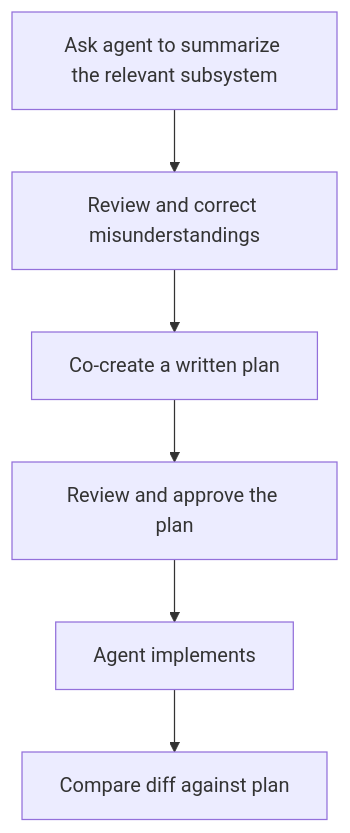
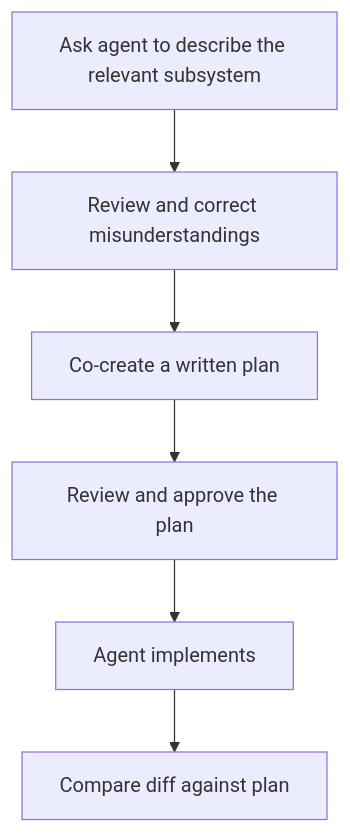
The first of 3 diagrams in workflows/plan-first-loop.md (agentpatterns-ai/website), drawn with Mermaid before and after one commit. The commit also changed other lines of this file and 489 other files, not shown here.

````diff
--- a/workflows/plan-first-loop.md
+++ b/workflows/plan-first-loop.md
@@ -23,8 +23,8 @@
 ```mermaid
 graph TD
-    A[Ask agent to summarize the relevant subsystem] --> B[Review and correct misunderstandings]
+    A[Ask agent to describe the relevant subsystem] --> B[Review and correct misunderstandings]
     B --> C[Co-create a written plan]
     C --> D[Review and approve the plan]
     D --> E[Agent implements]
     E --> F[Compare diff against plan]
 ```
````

- - -

> **Task item**: Set down every entry exactly as it appears, but skip the pictures.

> **Result of this exercise**:
The first of 3 diagrams in workflows/plan-first-loop.md (agentpatterns-ai/website), drawn with Mermaid before and after one commit. The commit also changed other lines of this file and 489 other files, not shown here.

````diff
--- a/workflows/plan-first-loop.md
+++ b/workflows/plan-first-loop.md
@@ -23,8 +23,8 @@
 ```mermaid
 graph TD
-    A[Ask agent to summarize the relevant subsystem] --> B[Review and correct misunderstandings]
+    A[Ask agent to describe the relevant subsystem] --> B[Review and correct misunderstandings]
     B --> C[Co-create a written plan]
     C --> D[Review and approve the plan]
     D --> E[Agent implements]
     E --> F[Compare diff against plan]
 ```
````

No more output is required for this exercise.